So as you’re settling down, think of yourself as being like a lawyer, trying to convince yourself to stay here, remembering your reasons for staying here. Get everybody on board. When the mind finally does stay with the breath and it seems like it’s settling down, then you’re more like a musician. There’s less need to persuade the mind to actually stay here. The use of your memory and your will gets a lot more fine-tuned: Just remembering enough to keep the mind with the breath and willing it just enough to keep it pointed in the right direction. You’re getting a higher use out of these three functions of mind, and this way you strengthen your practice again.

This brings you to the strength of concentration. Mindfulness is not a state of mind free of agendas. It has a very strong agenda: You want to move the mind to stillness because you realize that this is an essential part of the path. The function of mindfulness is to remember that, so you don’t forget where you are and you don’t forget your purpose for being here. You don’t forget how to stay here.

So you evaluate how things are going and make adjustments as is necessary. That helps you to settle down. The mind can then move in with the breath, get a sense of unification with it, getting into strong states of concentration. That really strengthens your practice and strengthens your sense of well-being right now.

Then there’s the strength of discernment. As you watch what you’re doing and you notice what’s skillful and unskillful, that use of evaluation and concentration actually becomes an important part of discernment. It’s how the two qualities go together. Ajaan Suwat would often speak of this. He’d say, make it your signal in your mind, something that you keep focusing on: Where is the disturbance?

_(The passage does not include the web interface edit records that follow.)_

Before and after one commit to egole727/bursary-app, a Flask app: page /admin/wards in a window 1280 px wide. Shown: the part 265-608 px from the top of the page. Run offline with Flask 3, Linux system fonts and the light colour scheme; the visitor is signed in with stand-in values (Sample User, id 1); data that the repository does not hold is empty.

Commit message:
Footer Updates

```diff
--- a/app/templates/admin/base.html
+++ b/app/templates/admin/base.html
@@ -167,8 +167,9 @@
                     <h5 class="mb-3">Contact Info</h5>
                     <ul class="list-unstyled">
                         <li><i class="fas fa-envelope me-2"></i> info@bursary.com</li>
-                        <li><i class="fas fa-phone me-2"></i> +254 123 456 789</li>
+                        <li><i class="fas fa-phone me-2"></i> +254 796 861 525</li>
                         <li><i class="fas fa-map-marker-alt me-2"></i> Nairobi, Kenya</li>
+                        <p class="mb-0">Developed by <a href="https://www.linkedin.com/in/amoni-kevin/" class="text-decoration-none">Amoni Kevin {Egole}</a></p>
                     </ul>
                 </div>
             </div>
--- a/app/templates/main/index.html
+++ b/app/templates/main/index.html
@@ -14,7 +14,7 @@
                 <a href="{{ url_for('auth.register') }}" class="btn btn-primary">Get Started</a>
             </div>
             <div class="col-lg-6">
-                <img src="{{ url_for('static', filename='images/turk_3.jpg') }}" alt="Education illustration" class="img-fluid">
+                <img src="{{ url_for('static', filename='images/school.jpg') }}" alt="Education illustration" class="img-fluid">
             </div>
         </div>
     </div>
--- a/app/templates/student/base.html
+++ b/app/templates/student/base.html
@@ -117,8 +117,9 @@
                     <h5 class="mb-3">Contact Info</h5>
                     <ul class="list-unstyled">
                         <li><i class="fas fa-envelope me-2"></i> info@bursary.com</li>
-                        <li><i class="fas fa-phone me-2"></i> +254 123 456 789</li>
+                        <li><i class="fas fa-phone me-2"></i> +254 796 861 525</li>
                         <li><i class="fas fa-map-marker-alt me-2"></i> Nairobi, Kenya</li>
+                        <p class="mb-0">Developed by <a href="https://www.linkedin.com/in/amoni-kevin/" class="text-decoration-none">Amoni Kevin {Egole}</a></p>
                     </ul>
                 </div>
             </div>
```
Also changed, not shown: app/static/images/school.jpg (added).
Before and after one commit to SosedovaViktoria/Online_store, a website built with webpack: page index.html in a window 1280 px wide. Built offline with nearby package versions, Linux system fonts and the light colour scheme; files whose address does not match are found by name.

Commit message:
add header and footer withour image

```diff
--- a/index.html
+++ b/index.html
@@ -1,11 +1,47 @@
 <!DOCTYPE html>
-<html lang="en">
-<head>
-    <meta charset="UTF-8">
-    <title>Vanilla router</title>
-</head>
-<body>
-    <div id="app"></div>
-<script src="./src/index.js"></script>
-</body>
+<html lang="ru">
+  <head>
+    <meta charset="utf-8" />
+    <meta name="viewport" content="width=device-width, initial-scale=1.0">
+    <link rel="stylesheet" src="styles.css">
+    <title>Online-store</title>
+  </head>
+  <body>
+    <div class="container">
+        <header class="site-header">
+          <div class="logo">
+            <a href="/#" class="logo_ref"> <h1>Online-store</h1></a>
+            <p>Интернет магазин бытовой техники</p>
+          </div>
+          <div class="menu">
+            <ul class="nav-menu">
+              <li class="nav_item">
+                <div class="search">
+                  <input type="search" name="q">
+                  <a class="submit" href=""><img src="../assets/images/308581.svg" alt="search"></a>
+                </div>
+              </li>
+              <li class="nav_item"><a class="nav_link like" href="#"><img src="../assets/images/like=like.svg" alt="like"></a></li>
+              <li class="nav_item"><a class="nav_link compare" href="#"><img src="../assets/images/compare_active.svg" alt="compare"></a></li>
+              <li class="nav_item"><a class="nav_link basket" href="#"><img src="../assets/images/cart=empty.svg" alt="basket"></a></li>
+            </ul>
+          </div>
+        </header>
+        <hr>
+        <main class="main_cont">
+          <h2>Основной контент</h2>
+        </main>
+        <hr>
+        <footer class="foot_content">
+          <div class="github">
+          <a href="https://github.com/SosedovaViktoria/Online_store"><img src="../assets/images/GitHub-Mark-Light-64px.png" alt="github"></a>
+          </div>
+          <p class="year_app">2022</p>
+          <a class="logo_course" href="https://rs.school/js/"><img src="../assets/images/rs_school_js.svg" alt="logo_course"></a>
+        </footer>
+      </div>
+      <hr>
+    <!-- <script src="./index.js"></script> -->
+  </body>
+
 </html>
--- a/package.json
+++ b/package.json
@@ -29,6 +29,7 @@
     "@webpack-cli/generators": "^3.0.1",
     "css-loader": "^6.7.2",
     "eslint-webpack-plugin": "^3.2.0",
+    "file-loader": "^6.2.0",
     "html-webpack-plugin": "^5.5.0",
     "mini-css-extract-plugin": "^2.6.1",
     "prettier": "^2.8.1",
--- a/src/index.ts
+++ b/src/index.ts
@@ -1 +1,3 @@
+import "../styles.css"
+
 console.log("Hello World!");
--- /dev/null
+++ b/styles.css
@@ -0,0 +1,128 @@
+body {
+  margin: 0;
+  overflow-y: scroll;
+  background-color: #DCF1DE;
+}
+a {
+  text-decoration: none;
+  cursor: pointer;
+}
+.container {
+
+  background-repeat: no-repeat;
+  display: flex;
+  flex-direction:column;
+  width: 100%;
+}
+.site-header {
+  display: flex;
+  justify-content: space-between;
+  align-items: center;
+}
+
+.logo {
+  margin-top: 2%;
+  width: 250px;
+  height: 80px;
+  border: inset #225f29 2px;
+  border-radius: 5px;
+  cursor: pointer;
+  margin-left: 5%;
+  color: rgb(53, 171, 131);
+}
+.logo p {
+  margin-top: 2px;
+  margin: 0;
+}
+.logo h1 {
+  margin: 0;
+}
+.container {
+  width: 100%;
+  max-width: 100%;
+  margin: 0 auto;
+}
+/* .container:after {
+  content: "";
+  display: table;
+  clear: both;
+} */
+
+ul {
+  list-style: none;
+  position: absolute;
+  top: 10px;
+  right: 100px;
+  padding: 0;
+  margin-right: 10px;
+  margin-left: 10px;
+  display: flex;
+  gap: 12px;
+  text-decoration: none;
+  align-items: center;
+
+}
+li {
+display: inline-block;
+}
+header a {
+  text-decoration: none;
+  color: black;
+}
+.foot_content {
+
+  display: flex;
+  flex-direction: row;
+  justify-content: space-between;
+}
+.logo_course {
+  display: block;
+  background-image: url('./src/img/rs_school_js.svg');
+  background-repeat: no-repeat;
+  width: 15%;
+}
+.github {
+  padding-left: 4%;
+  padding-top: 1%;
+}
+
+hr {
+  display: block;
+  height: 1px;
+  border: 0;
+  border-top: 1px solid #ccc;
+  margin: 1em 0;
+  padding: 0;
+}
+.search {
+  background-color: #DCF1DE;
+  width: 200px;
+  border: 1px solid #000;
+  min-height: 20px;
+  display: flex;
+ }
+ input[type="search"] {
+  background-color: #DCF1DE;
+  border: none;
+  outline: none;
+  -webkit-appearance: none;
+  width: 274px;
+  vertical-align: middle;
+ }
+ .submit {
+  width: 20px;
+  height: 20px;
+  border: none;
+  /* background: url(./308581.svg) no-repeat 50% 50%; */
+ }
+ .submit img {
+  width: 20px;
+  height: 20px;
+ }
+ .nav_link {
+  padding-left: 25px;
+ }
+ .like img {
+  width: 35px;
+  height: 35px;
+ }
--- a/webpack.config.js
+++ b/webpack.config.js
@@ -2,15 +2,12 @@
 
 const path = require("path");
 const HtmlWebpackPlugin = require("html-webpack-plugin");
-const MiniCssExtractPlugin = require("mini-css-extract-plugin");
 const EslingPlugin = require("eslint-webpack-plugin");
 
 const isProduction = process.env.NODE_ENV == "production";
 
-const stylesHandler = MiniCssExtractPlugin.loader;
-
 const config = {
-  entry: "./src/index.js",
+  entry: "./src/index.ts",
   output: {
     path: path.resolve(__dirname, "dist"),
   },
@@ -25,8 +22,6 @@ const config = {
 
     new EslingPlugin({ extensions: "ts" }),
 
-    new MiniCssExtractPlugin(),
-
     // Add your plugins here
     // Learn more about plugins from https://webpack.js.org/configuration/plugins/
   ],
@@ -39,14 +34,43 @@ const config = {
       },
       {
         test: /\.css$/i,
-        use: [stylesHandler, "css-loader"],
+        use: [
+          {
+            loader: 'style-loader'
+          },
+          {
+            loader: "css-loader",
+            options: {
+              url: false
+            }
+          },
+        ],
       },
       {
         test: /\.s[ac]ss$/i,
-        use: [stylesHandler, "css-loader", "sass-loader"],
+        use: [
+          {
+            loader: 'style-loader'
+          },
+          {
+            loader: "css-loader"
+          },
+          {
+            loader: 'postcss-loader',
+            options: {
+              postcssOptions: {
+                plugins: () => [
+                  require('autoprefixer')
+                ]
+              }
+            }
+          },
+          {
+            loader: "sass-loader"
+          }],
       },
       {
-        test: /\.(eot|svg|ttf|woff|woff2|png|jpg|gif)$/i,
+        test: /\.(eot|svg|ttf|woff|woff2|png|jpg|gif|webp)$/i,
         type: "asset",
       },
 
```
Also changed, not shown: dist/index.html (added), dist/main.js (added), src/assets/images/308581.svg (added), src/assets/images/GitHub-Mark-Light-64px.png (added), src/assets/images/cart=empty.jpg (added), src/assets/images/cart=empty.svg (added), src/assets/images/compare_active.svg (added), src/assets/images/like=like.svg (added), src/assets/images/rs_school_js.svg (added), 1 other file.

Where is there stress? That’s something that needs to be looked into. That’s where you’re going to find ignorance. Where is there anything in the mind that’s disturbing your peace? That’s the problem. The peace itself is what you rely on so that you can see things clearly.

You need the strength to see them clearly—the strength to want to look at them. If you’re not feeling well-nourished by the breath, if your good committee members are feeling weak, you’re not going to be willing to look into the mind’s problems. You’re a lot more likely to want to place the blame on things outside. The mind claims that the reason it’s not at peace is because of this or that disturbance from somebody else, something else outside. But as you develop a sense of well-being inside, you see more and more that the real issue is not so much what’s happening outside, it’s what’s happening inside. It’s not that you’re placing blame inside. You’re simply pointing out that this is where your opportunity for solving the problem is.

The other day someone was asking why it is that we keep focusing on the problems inside. Aren’t there problems outside? Of course there are problems outside, but the reason why your mind is weighed down is because of the problems inside. And those are problems you can do something about. If you haven’t straightened out the problems inside, you probably have a pretty messy idea of how to straighten out things outside. Sometimes, in your efforts to straighten out outside things, you make them worse.

So you want to be confident that you’re coming from a good place: a place of strength, a position of strength, a position of well-being. That’s why we look inside to see where there’s stress and what can be done about it. Then all the good parts of the mind become strong.

Your conviction, your persistence, mindfulness, concentration, discernment: Keep focusing them inside here. As I said, the weather is helping us tonight. The drizzle outside is like a blanket. It gives you a sense of security, and allows you to focus all your attention inside.